• [Work item]
The full listing, copied exactly, is the required output.

· · · · · · ·

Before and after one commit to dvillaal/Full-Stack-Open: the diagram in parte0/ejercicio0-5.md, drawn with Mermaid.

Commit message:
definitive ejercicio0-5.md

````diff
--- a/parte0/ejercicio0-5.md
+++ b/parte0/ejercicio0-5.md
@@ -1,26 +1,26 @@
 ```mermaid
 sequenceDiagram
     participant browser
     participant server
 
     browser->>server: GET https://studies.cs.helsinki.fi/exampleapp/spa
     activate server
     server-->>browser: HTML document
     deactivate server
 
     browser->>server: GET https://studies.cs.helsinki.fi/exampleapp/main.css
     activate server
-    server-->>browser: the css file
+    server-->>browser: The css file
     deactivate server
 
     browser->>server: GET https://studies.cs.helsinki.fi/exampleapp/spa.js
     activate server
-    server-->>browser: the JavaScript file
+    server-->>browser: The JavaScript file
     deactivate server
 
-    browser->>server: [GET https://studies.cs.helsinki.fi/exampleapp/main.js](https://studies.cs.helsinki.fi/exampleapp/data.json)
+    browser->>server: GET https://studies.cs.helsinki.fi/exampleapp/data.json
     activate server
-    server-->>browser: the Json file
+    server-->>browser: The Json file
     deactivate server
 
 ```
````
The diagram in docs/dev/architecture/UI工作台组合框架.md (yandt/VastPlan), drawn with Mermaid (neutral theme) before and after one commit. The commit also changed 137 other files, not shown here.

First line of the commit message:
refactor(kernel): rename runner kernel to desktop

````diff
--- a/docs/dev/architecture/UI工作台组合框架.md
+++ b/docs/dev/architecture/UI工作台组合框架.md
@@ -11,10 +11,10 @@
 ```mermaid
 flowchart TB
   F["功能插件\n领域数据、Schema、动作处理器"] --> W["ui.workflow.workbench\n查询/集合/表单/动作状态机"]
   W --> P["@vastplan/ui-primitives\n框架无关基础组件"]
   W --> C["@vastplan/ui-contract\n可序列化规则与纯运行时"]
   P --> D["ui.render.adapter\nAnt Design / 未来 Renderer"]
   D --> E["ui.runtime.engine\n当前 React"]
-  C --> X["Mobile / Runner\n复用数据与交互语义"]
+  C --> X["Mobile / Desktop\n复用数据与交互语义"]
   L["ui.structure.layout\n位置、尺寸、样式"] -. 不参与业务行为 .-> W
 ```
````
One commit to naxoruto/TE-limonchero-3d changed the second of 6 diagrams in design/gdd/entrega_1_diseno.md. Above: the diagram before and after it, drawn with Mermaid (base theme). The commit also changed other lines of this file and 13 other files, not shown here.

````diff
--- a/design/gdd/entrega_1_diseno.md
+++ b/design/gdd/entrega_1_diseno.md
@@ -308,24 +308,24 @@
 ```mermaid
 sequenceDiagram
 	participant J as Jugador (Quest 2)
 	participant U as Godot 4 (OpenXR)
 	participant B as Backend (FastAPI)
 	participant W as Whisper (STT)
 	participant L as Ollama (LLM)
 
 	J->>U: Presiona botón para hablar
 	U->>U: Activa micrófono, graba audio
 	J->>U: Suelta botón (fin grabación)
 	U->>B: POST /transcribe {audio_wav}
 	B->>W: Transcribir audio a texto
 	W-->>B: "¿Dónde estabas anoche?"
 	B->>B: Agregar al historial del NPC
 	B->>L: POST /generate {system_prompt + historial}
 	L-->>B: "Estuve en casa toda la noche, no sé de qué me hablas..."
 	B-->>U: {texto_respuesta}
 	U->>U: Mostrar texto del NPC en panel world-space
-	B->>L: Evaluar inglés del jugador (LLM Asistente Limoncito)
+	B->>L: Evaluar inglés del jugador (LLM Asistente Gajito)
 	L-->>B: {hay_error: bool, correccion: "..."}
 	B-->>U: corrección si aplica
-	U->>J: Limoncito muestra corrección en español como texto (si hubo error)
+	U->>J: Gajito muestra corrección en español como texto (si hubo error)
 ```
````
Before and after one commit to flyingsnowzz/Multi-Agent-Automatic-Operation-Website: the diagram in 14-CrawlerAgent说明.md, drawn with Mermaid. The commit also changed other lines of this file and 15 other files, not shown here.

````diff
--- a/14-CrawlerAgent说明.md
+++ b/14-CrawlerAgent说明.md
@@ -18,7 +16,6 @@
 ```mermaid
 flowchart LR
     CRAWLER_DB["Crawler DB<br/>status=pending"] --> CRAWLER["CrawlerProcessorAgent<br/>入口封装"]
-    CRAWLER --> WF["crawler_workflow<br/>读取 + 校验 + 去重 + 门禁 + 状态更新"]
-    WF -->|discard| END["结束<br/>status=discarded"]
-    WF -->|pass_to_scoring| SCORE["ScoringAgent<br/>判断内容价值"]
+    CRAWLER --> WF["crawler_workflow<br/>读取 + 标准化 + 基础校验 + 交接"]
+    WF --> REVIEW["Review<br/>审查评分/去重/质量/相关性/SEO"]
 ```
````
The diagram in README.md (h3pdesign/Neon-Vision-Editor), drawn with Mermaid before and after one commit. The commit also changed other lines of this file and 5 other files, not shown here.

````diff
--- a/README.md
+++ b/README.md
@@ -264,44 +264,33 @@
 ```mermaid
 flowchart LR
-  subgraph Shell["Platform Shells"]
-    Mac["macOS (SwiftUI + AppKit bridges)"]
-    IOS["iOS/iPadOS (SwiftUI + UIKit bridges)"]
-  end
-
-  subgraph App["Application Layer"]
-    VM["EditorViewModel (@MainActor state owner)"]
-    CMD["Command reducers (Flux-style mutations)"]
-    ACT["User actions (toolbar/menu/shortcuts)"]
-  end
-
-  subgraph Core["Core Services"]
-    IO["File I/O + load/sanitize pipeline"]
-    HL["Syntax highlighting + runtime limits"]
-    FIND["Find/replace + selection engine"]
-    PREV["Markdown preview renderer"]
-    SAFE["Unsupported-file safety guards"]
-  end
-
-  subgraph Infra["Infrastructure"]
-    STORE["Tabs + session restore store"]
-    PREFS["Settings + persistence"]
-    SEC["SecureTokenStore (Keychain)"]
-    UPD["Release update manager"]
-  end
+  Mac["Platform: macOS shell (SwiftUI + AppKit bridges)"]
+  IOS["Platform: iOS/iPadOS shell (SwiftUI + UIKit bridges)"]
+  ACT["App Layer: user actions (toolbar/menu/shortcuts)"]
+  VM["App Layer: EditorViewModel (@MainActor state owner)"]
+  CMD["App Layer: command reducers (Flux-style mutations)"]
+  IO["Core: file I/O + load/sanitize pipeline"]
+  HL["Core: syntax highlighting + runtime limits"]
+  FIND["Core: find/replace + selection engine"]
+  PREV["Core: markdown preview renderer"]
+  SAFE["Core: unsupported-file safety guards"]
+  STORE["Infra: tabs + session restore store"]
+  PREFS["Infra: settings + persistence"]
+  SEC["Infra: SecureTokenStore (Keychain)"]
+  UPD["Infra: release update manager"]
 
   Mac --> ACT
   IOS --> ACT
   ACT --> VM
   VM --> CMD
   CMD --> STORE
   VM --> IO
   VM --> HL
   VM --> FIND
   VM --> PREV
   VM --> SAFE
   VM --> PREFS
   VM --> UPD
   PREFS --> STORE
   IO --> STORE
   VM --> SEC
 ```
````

· · · · · · ·

• [Written solution]
Before and after one commit to dvillaal/Full-Stack-Open: the diagram in parte0/ejercicio0-5.md, drawn with Mermaid.

Commit message:
definitive ejercicio0-5.md

````diff
--- a/parte0/ejercicio0-5.md
+++ b/parte0/ejercicio0-5.md
@@ -1,26 +1,26 @@
 ```mermaid
 sequenceDiagram
     participant browser
     participant server
 
     browser->>server: GET https://studies.cs.helsinki.fi/exampleapp/spa
     activate server
     server-->>browser: HTML document
     deactivate server
 
     browser->>server: GET https://studies.cs.helsinki.fi/exampleapp/main.css
     activate server
-    server-->>browser: the css file
+    server-->>browser: The css file
     deactivate server
 
     browser->>server: GET https://studies.cs.helsinki.fi/exampleapp/spa.js
     activate server
-    server-->>browser: the JavaScript file
+    server-->>browser: The JavaScript file
     deactivate server
 
-    browser->>server: [GET https://studies.cs.helsinki.fi/exampleapp/main.js](https://studies.cs.helsinki.fi/exampleapp/data.json)
+    browser->>server: GET https://studies.cs.helsinki.fi/exampleapp/data.json
     activate server
-    server-->>browser: the Json file
+    server-->>browser: The Json file
     deactivate server
 
 ```
````
The diagram in docs/dev/architecture/UI工作台组合框架.md (yandt/VastPlan), drawn with Mermaid (neutral theme) before and after one commit. The commit also changed 137 other files, not shown here.

First line of the commit message:
refactor(kernel): rename runner kernel to desktop

````diff
--- a/docs/dev/architecture/UI工作台组合框架.md
+++ b/docs/dev/architecture/UI工作台组合框架.md
@@ -11,10 +11,10 @@
 ```mermaid
 flowchart TB
   F["功能插件\n领域数据、Schema、动作处理器"] --> W["ui.workflow.workbench\n查询/集合/表单/动作状态机"]
   W --> P["@vastplan/ui-primitives\n框架无关基础组件"]
   W --> C["@vastplan/ui-contract\n可序列化规则与纯运行时"]
   P --> D["ui.render.adapter\nAnt Design / 未来 Renderer"]
   D --> E["ui.runtime.engine\n当前 React"]
-  C --> X["Mobile / Runner\n复用数据与交互语义"]
+  C --> X["Mobile / Desktop\n复用数据与交互语义"]
   L["ui.structure.layout\n位置、尺寸、样式"] -. 不参与业务行为 .-> W
 ```
````
One commit to naxoruto/TE-limonchero-3d changed the second of 6 diagrams in design/gdd/entrega_1_diseno.md. Above: the diagram before and after it, drawn with Mermaid (base theme). The commit also changed other lines of this file and 13 other files, not shown here.

````diff
--- a/design/gdd/entrega_1_diseno.md
+++ b/design/gdd/entrega_1_diseno.md
@@ -308,24 +308,24 @@
 ```mermaid
 sequenceDiagram
 	participant J as Jugador (Quest 2)
 	participant U as Godot 4 (OpenXR)
 	participant B as Backend (FastAPI)
 	participant W as Whisper (STT)
 	participant L as Ollama (LLM)
 
 	J->>U: Presiona botón para hablar
 	U->>U: Activa micrófono, graba audio
 	J->>U: Suelta botón (fin grabación)
 	U->>B: POST /transcribe {audio_wav}
 	B->>W: Transcribir audio a texto
 	W-->>B: "¿Dónde estabas anoche?"
 	B->>B: Agregar al historial del NPC
 	B->>L: POST /generate {system_prompt + historial}
 	L-->>B: "Estuve en casa toda la noche, no sé de qué me hablas..."
 	B-->>U: {texto_respuesta}
 	U->>U: Mostrar texto del NPC en panel world-space
-	B->>L: Evaluar inglés del jugador (LLM Asistente Limoncito)
+	B->>L: Evaluar inglés del jugador (LLM Asistente Gajito)
 	L-->>B: {hay_error: bool, correccion: "..."}
 	B-->>U: corrección si aplica
-	U->>J: Limoncito muestra corrección en español como texto (si hubo error)
+	U->>J: Gajito muestra corrección en español como texto (si hubo error)
 ```
````
Before and after one commit to flyingsnowzz/Multi-Agent-Automatic-Operation-Website: the diagram in 14-CrawlerAgent说明.md, drawn with Mermaid. The commit also changed other lines of this file and 15 other files, not shown here.

````diff
--- a/14-CrawlerAgent说明.md
+++ b/14-CrawlerAgent说明.md
@@ -18,7 +16,6 @@
 ```mermaid
 flowchart LR
     CRAWLER_DB["Crawler DB<br/>status=pending"] --> CRAWLER["CrawlerProcessorAgent<br/>入口封装"]
-    CRAWLER --> WF["crawler_workflow<br/>读取 + 校验 + 去重 + 门禁 + 状态更新"]
-    WF -->|discard| END["结束<br/>status=discarded"]
-    WF -->|pass_to_scoring| SCORE["ScoringAgent<br/>判断内容价值"]
+    CRAWLER --> WF["crawler_workflow<br/>读取 + 标准化 + 基础校验 + 交接"]
+    WF --> REVIEW["Review<br/>审查评分/去重/质量/相关性/SEO"]
 ```
````
The diagram in README.md (h3pdesign/Neon-Vision-Editor), drawn with Mermaid before and after one commit. The commit also changed other lines of this file and 5 other files, not shown here.

````diff
--- a/README.md
+++ b/README.md
@@ -264,44 +264,33 @@
 ```mermaid
 flowchart LR
-  subgraph Shell["Platform Shells"]
-    Mac["macOS (SwiftUI + AppKit bridges)"]
-    IOS["iOS/iPadOS (SwiftUI + UIKit bridges)"]
-  end
-
-  subgraph App["Application Layer"]
-    VM["EditorViewModel (@MainActor state owner)"]
-    CMD["Command reducers (Flux-style mutations)"]
-    ACT["User actions (toolbar/menu/shortcuts)"]
-  end
-
-  subgraph Core["Core Services"]
-    IO["File I/O + load/sanitize pipeline"]
-    HL["Syntax highlighting + runtime limits"]
-    FIND["Find/replace + selection engine"]
-    PREV["Markdown preview renderer"]
-    SAFE["Unsupported-file safety guards"]
-  end
-
-  subgraph Infra["Infrastructure"]
-    STORE["Tabs + session restore store"]
-    PREFS["Settings + persistence"]
-    SEC["SecureTokenStore (Keychain)"]
-    UPD["Release update manager"]
-  end
+  Mac["Platform: macOS shell (SwiftUI + AppKit bridges)"]
+  IOS["Platform: iOS/iPadOS shell (SwiftUI + UIKit bridges)"]
+  ACT["App Layer: user actions (toolbar/menu/shortcuts)"]
+  VM["App Layer: EditorViewModel (@MainActor state owner)"]
+  CMD["App Layer: command reducers (Flux-style mutations)"]
+  IO["Core: file I/O + load/sanitize pipeline"]
+  HL["Core: syntax highlighting + runtime limits"]
+  FIND["Core: find/replace + selection engine"]
+  PREV["Core: markdown preview renderer"]
+  SAFE["Core: unsupported-file safety guards"]
+  STORE["Infra: tabs + session restore store"]
+  PREFS["Infra: settings + persistence"]
+  SEC["Infra: SecureTokenStore (Keychain)"]
+  UPD["Infra: release update manager"]
 
   Mac --> ACT
   IOS --> ACT
   ACT --> VM
   VM --> CMD
   CMD --> STORE
   VM --> IO
   VM --> HL
   VM --> FIND
   VM --> PREV
   VM --> SAFE
   VM --> PREFS
   VM --> UPD
   PREFS --> STORE
   IO --> STORE
   VM --> SEC
 ```
````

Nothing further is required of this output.